and preparation are vital to allow firms to resume critical functions
partially or completely within a short time after a disaster or
disruption. According to the results of the survey, more than three
quarters of firms have no procedures for business continuity during
a pandemic. Almost half did not know the methods of infection and
transmission for viruses.
Air pollution affecting competitiveness, warns IMF: The poor
air quality in HK and around the Pearl River Delta is not only a
regional problem, but a global concern that could undermine the
SAR's competitiveness, the International Monetary Fund has warned.
"Concern was raised over the adverse impact of increased pollution
on the SAR's competitiveness, and this has been reflected in the
difficulties the territory is facing in attracting and retaining
high-skilled workers," the fund said. "While there was
broad support for the HK government's growing recognition of these
concerns and recent efforts to address them, many felt that initiatives
to reduce cross-border pollution were urgently needed and that greater
emphasis could be placed on market-based mechanisms."
Air could be cleared for HK$51b, says report: HK's air pollution
could be cleaned up for HK$51 billion if all the drastic measures
proposed by the Council on Sustainable Development were implemented
immediately. The 70-page Report on Better Air Quality, released
by Chief Secretary Rafael Hui, estimates it would cost HK$28.1 billion
if the same 23 options were adopted gradually. The measures are
aimed at reducing emissions of pollutants by the city's power generators,
vehicles and factories. The HK$51 billion covers such things as
one-off costs for installing flue-gas desulfurisation units at power
stations and fitting catalytic converters on heavier vehicles.
HK smog prompts cut in office ratings: HK's air pollution
led Merrill Lynch to cut share ratings of three office property
companies in the city based on concerns professionals will leave
to escape the smog. It is the first time the broker has downgraded
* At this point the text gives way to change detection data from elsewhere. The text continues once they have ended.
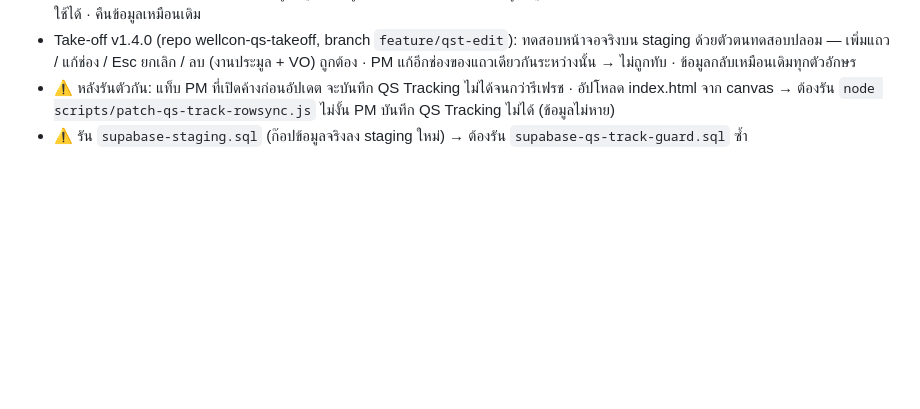
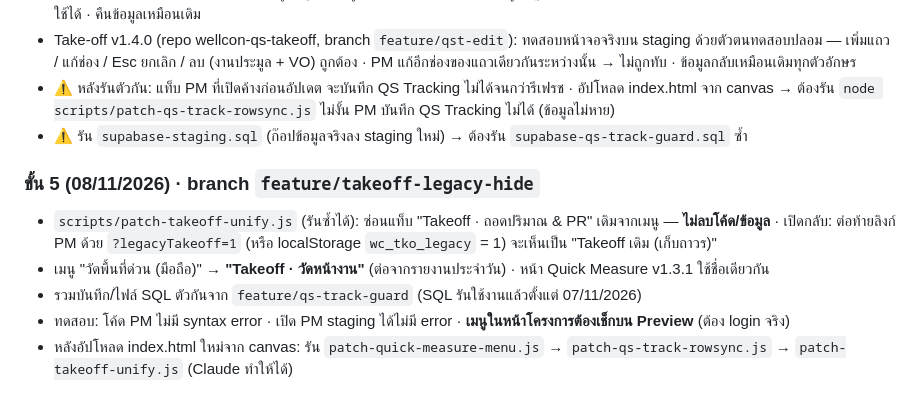
Before and after one commit to Wellcon2026/Project-Management, a Markdown page: PROGRESS.md, the part around the change. Drawn GitHub-style; blank space fills up the shorter version.

Commit message:
PROGRESS: step 5 legacy tab hidden, menu renamed
Co-Authored-By: Claude Opus 5.5 <noreply@anthropic.com>

```diff
--- a/PROGRESS.md
+++ b/PROGRESS.md
@@ -157,3 +157,10 @@
 - Take-off v1.4.0 (repo wellcon-qs-takeoff, branch `feature/qst-edit`): ทดสอบหน้าจอจริงบน staging ด้วยตัวตนทดสอบปลอม — เพิ่มแถว / แก้ช่อง / Esc ยกเลิก / ลบ (งานประมูล + VO) ถูกต้อง · PM แก้อีกช่องของแถวเดียวกันระหว่างนั้น → ไม่ถูกทับ · ข้อมูลกลับเหมือนเดิมทุกตัวอักษร
 - ⚠️ หลังรันตัวกัน: แท็บ PM ที่เปิดค้างก่อนอัปเดต จะบันทึก QS Tracking ไม่ได้จนกว่ารีเฟรช · อัปโหลด index.html จาก canvas → ต้องรัน `node scripts/patch-qs-track-rowsync.js` ไม่งั้น PM บันทึก QS Tracking ไม่ได้ (ข้อมูลไม่หาย)
 - ⚠️ รัน `supabase-staging.sql` (ก๊อปข้อมูลจริงลง staging ใหม่) → ต้องรัน `supabase-qs-track-guard.sql` ซ้ำ
+
+### ขั้น 5 (08/11/2026) · branch `feature/takeoff-legacy-hide`
+- `scripts/patch-takeoff-unify.js` (รันซ้ำได้): ซ่อนแท็บ "Takeoff · ถอดปริมาณ & PR" เดิมจากเมนู — **ไม่ลบโค้ด/ข้อมูล** · เปิดกลับ: ต่อท้ายลิงก์ PM ด้วย `?legacyTakeoff=1` (หรือ localStorage `wc_tko_legacy` = 1) จะเห็นเป็น "Takeoff เดิม (เก็บถาวร)"
+- เมนู "วัดพื้นที่ด่วน (มือถือ)" → **"Takeoff · วัดหน้างาน"** (ต่อจากรายงานประจำวัน) · หน้า Quick Measure v1.3.1 ใช้ชื่อเดียวกัน
+- รวมบันทึก/ไฟล์ SQL ตัวกันจาก `feature/qs-track-guard` (SQL รันใช้งานแล้วตั้งแต่ 07/11/2026)
+- ทดสอบ: โค้ด PM ไม่มี syntax error · เปิด PM staging ได้ไม่มี error · **เมนูในหน้าโครงการต้องเช็กบน Preview** (ต้อง login จริง)
+- หลังอัปโหลด index.html ใหม่จาก canvas: รัน `patch-quick-measure-menu.js` → `patch-qs-track-rowsync.js` → `patch-takeoff-unify.js` (Claude ทำให้ได้)
```
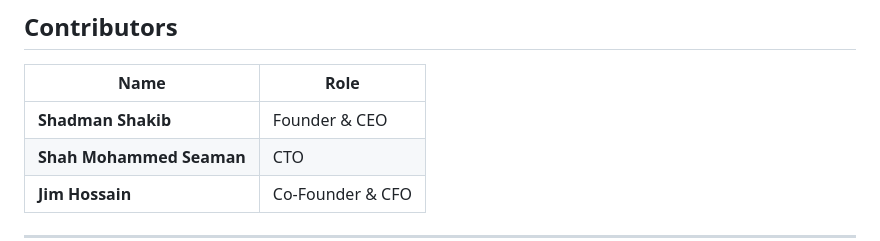
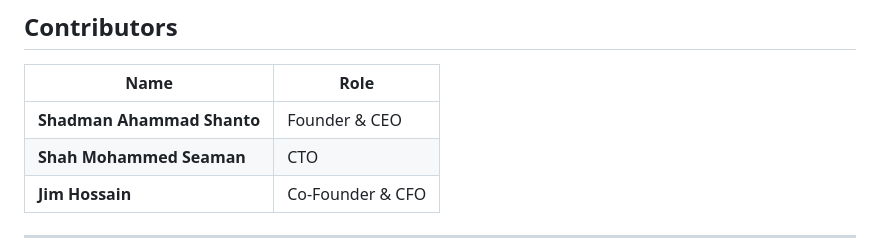
Before and after one commit to SSea-man/Smart-PCBuildSystem, a Markdown page: README.md, the part around the change. GitHub-like rendering.

```diff
--- a/README.md
+++ b/README.md
@@ -721,7 +721,7 @@ Every SQL query and subquery used across the entire project, organized by file.
 
 | Name | Role |
 |------|------|
-| **Shadman Shakib** | Founder & CEO |
+| **Shadman Ahammad Shanto** | Founder & CEO |
 | **Shah Mohammed Seaman** | CTO |
 | **Jim Hossain** | Co-Founder & CFO |
 
```
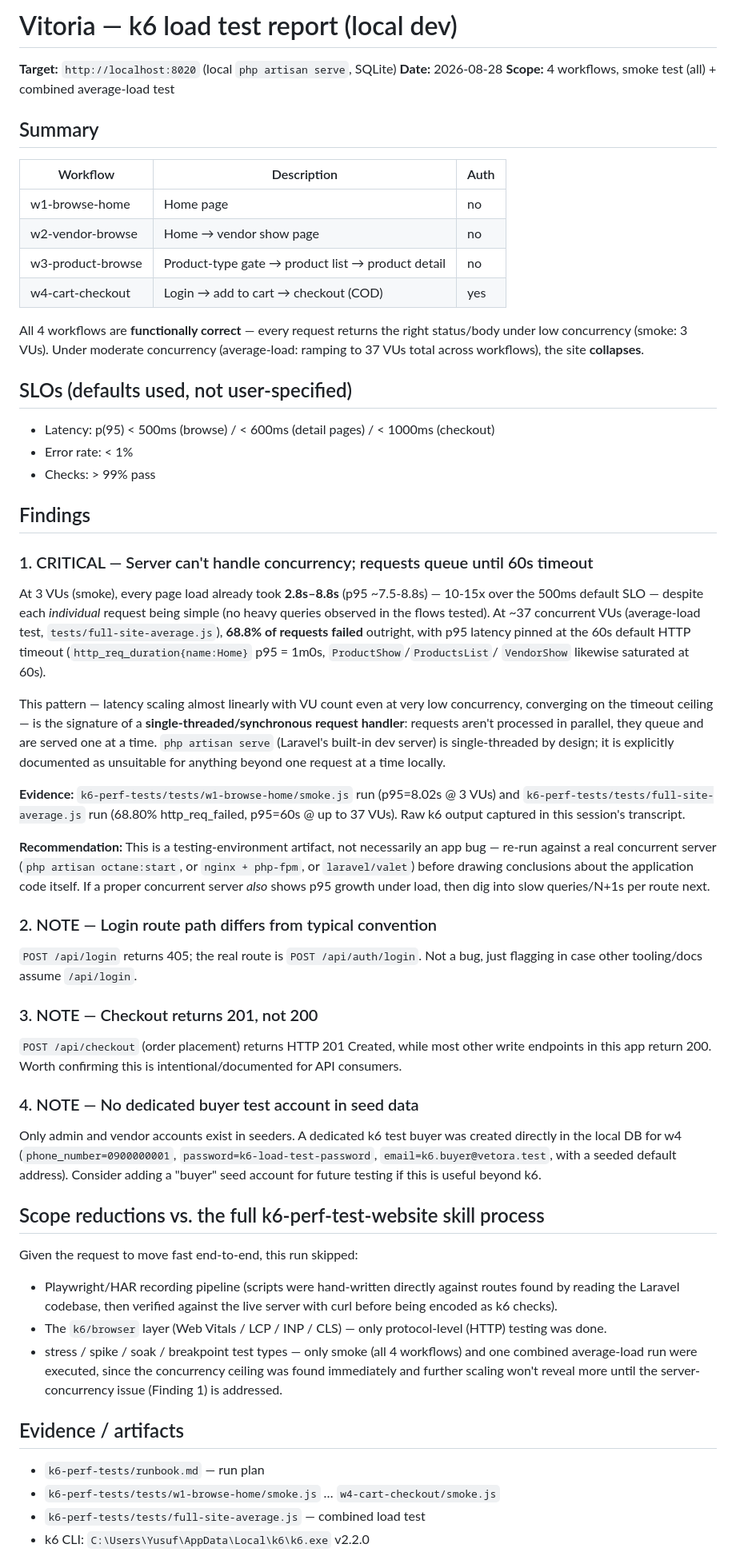
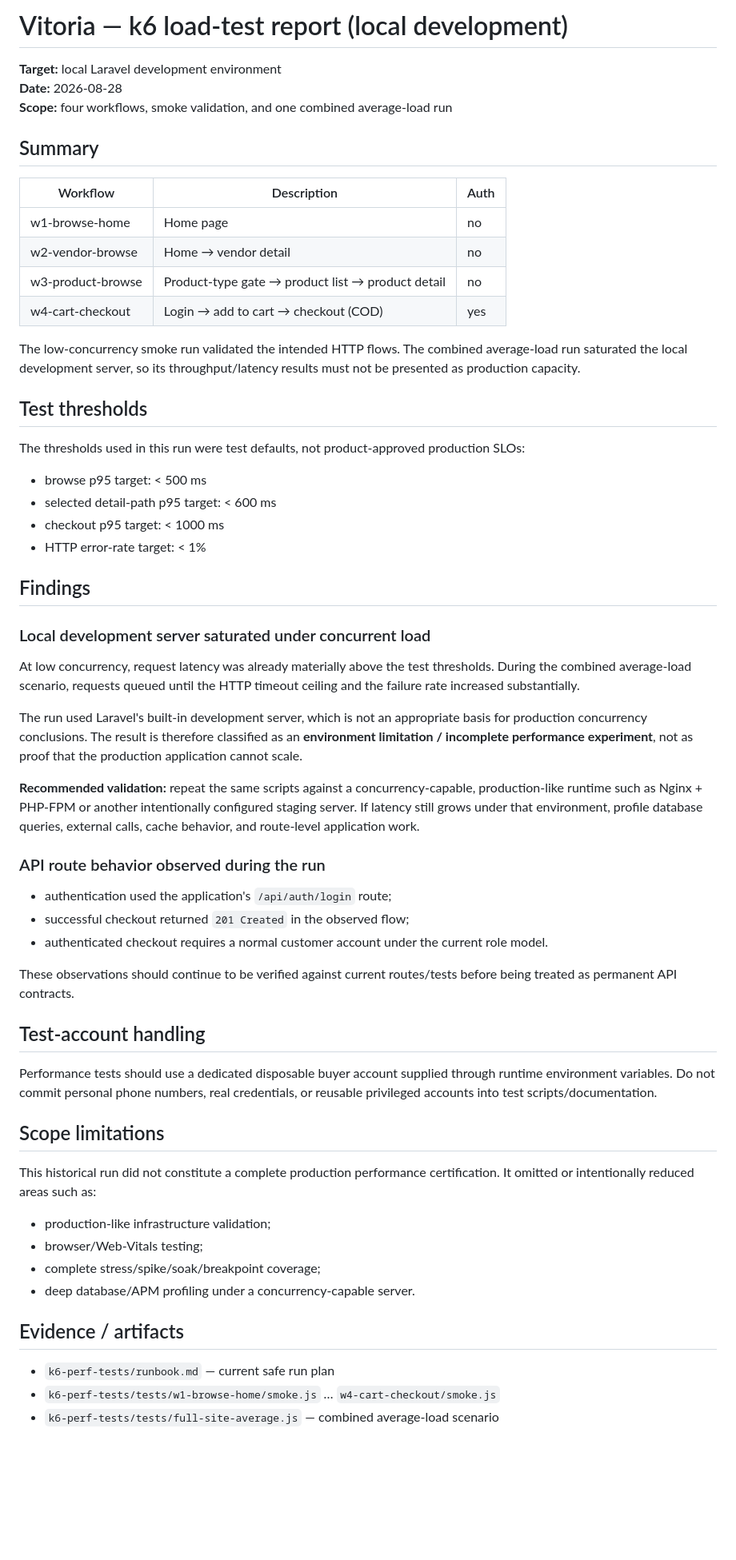
Before and after one commit to majdba123/Vitoria, a Markdown page: k6-perf-tests/REPORT.md, the part around one of its changes. Shown at 80% size. Drawn GitHub-style; blank space fills up the shorter version.

Commit message:
docs: sanitize performance report environment details

```diff
--- a/k6-perf-tests/REPORT.md
+++ b/k6-perf-tests/REPORT.md
@@ -1,86 +1,63 @@
-# Vitoria — k6 load test report (local dev)
+# Vitoria — k6 load-test report (local development)
 
-**Target:** `http://localhost:8020` (local `php artisan serve`, SQLite)
+**Target:** local Laravel development environment
 **Date:** 2026-08-28
-**Scope:** 4 workflows, smoke test (all) + combined average-load test
+**Scope:** four workflows, smoke validation, and one combined average-load run
 
 ## Summary
 
 | Workflow | Description | Auth |
-|---|---|---|
+| --- | --- | --- |
 | w1-browse-home | Home page | no |
-| w2-vendor-browse | Home → vendor show page | no |
+| w2-vendor-browse | Home → vendor detail | no |
 | w3-product-browse | Product-type gate → product list → product detail | no |
 | w4-cart-checkout | Login → add to cart → checkout (COD) | yes |
 
-All 4 workflows are **functionally correct** — every request returns the right
-status/body under low concurrency (smoke: 3 VUs). Under moderate concurrency
-(average-load: ramping to 37 VUs total across workflows), the site **collapses**.
+The low-concurrency smoke run validated the intended HTTP flows. The combined average-load run saturated the local development server, so its throughput/latency results must not be presented as production capacity.
 
-## SLOs (defaults used, not user-specified)
-- Latency: p(95) < 500ms (browse) / < 600ms (detail pages) / < 1000ms (checkout)
-- Error rate: < 1%
-- Checks: > 99% pass
+## Test thresholds
+
+The thresholds used in this run were test defaults, not product-approved production SLOs:
+
+- browse p95 target: < 500 ms
+- selected detail-path p95 target: < 600 ms
+- checkout p95 target: < 1000 ms
+- HTTP error-rate target: < 1%
 
 ## Findings
 
-### 1. CRITICAL — Server can't handle concurrency; requests queue until 60s timeout
-At 3 VUs (smoke), every page load already took **2.8s–8.8s** (p95 ~7.5-8.8s) —
-10-15x over the 500ms default SLO — despite each *individual* request being
-simple (no heavy queries observed in the flows tested). At ~37 concurrent VUs
-(average-load test, `tests/full-site-average.js`), **68.8% of requests failed**
-outright, with p95 latency pinned at the 60s default HTTP timeout
-(`http_req_duration{name:Home}` p95 = 1m0s, `ProductShow`/`ProductsList`/
-`VendorShow` likewise saturated at 60s).
+### Local development server saturated under concurrent load
 
-This pattern — latency scaling almost linearly with VU count even at very low
-concurrency, converging on the timeout ceiling — is the signature of a
-**single-threaded/synchronous request handler**: requests aren't processed in
-parallel, they queue and are served one at a time. `php artisan serve` (Laravel's
-built-in dev server) is single-threaded by design; it is explicitly documented
-as unsuitable for anything beyond one request at a time locally.
+At low concurrency, request latency was already materially above the test thresholds. During the combined average-load scenario, requests queued until the HTTP timeout ceiling and the failure rate increased substantially.
 
-**Evidence:** `k6-perf-tests/tests/w1-browse-home/smoke.js` run (p95=8.02s @ 3 VUs)
-and `k6-perf-tests/tests/full-site-average.js` run (68.80% http_req_failed,
-p95=60s @ up to 37 VUs). Raw k6 output captured in this session's transcript.
+The run used Laravel's built-in development server, which is not an appropriate basis for production concurrency conclusions. The result is therefore classified as an **environment limitation / incomplete performance experiment**, not as proof that the production application cannot scale.
 
-**Recommendation:** This is a testing-environment artifact, not necessarily an
-app bug — re-run against a real concurrent server (`php artisan octane:start`,
-or `nginx + php-fpm`, or `laravel/valet`) before drawing conclusions about the
-application code itself. If a proper concurrent server *also* shows p95 growth
-under load, then dig into slow queries/N+1s per route next.
+**Recommended validation:** repeat the same scripts against a concurrency-capable, production-like runtime such as Nginx + PHP-FPM or another intentionally configured staging server. If latency still grows under that environment, profile database queries, external calls, cache behavior, and route-level application work.
 
-### 2. NOTE — Login route path differs from typical convention
-`POST /api/login` returns 405; the real route is `POST /api/auth/login`. Not a
-bug, just flagging in case other tooling/docs assume `/api/login`.
+### API route behavior observed during the run
 
-### 3. NOTE — Checkout returns 201, not 200
-`POST /api/checkout` (order placement) returns HTTP 201 Created, while most
-other write endpoints in this app return 200. Worth confirming this is
-intentional/documented for API consumers.
+- authentication used the application's `/api/auth/login` route;
+- successful checkout returned `201 Created` in the observed flow;
+- authenticated checkout requires a normal customer account under the current role model.
 
-### 4. NOTE — No dedicated buyer test account in seed data
-Only admin and vendor accounts exist in seeders. A dedicated k6 test buyer was
-created directly in the local DB for w4 (`phone_number=0900000001`,
-`password=k6-load-test-password`, `email=k6.buyer@vetora.test`, with a seeded
-default address). Consider adding a "buyer" seed account for future testing
-if this is useful beyond k6.
+These observations should continue to be verified against current routes/tests before being treated as permanent API contracts.
 
-## Scope reductions vs. the full k6-perf-test-website skill process
-Given the request to move fast end-to-end, this run skipped:
-- Playwright/HAR recording pipeline (scripts were hand-written directly against
-  routes found by reading the Laravel codebase, then verified against the live
-  server with curl before being encoded as k6 checks).
-- The `k6/browser` layer (Web Vitals / LCP / INP / CLS) — only protocol-level
-  (HTTP) testing was done.
-- stress / spike / soak / breakpoint test types — only smoke (all 4 workflows)
-  and one combined average-load run were executed, since the concurrency
-  ceiling was found immediately and further scaling won't reveal more until
-  the server-concurrency issue (Finding 1) is addressed.
+## Test-account handling
+
+Performance tests should use a dedicated disposable buyer account supplied through runtime environment variables. Do not commit personal phone numbers, real credentials, or reusable privileged accounts into test scripts/documentation.
+
+## Scope limitations
+
+This historical run did not constitute a complete production performance certification. It omitted or intentionally reduced areas such as:
+
+- production-like infrastructure validation;
+- browser/Web-Vitals testing;
+- complete stress/spike/soak/breakpoint coverage;
+- deep database/APM profiling under a concurrency-capable server.
 
 ## Evidence / artifacts
-- `k6-perf-tests/runbook.md` — run plan
+
+- `k6-perf-tests/runbook.md` — current safe run plan
 - `k6-perf-tests/tests/w1-browse-home/smoke.js` … `w4-cart-checkout/smoke.js`
-- `k6-perf-tests/tests/full-site-average.js` — combined load test
-- k6 CLI: `C:\Users\Yusuf\AppData\Local\k6\k6.exe` v2.2.0
+- `k6-perf-tests/tests/full-site-average.js` — combined average-load scenario
 
```
Also changed, not shown: other parts of k6-perf-tests/REPORT.md (+8 -7 lines).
companies because of the city's pollution. Investors were advised
instead to buy the shares of three Singapore developers and landlords.
"It's a very strong unprecedented message," Andrew Thomson,
chief executive of the city's Business Environment Council, said
and indicated a "new level" of concern among businesses.
Planning for climate change crisis 'ignored': HK is unprepared
for a climate change catastrophe despite predictions that a minor
rise in mean sea level aggravated by a storm surge could cause disastrous
flooding of the city and Pearl River Delta, environmentalists said.
They said the city had yet to take necessary steps to research the
impact of such events, prepare for them and initiate cross-border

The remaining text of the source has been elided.